[Opening Provided data section]
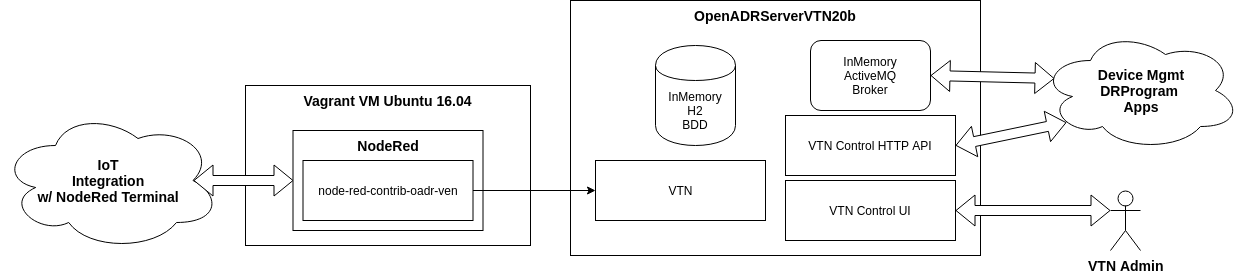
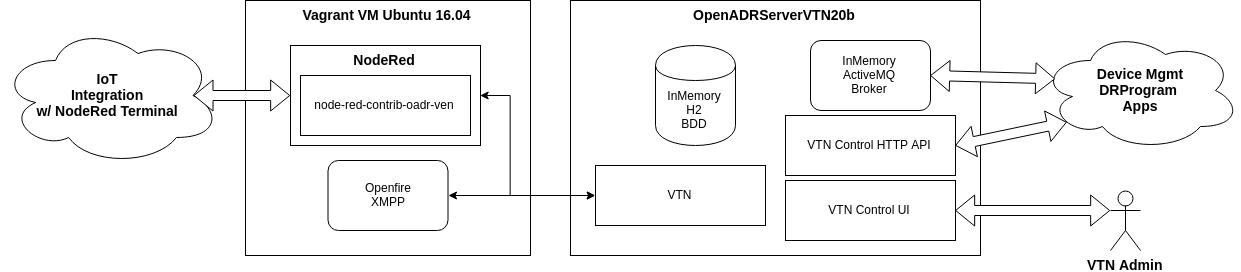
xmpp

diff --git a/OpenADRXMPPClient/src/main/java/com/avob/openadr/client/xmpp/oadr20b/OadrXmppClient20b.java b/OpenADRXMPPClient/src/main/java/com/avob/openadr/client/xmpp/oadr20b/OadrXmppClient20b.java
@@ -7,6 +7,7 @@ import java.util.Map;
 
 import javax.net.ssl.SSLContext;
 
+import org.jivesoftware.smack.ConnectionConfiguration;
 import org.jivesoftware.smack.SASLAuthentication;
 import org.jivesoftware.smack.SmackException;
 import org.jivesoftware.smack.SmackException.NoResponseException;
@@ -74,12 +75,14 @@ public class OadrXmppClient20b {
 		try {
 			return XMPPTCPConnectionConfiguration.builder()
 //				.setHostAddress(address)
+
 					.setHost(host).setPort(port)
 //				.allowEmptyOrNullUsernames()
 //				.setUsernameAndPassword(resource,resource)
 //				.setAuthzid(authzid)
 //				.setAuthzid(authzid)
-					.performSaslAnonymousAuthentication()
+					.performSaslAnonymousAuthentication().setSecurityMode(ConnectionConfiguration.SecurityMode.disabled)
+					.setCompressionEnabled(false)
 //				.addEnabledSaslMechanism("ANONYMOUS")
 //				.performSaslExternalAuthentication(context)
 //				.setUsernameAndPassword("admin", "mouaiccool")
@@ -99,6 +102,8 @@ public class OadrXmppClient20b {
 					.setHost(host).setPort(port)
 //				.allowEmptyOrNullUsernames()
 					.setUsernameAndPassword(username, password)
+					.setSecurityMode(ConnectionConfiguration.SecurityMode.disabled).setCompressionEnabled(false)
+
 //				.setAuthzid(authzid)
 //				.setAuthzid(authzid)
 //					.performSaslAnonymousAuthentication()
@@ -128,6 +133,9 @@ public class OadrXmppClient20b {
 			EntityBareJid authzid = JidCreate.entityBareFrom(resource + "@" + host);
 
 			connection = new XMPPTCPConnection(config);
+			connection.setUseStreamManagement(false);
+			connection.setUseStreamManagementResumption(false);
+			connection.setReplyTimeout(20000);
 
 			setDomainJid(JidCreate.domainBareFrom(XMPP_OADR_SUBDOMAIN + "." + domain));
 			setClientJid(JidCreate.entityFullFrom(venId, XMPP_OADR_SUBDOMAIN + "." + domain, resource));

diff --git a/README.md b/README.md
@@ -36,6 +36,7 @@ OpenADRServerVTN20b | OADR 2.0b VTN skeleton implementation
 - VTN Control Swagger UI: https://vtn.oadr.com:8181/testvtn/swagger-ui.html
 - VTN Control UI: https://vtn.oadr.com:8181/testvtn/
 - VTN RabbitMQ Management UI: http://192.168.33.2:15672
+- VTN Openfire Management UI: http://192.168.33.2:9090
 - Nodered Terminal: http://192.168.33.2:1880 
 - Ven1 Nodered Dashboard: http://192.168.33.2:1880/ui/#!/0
[Closing Provided data section]
Every line in the data that holds "jivesoftware" should be copied out.

Solution for this problem:
+import org.jivesoftware.smack.ConnectionConfiguration;
 import org.jivesoftware.smack.SASLAuthentication;
 import org.jivesoftware.smack.SmackException;
 import org.jivesoftware.smack.SmackException.NoResponseException;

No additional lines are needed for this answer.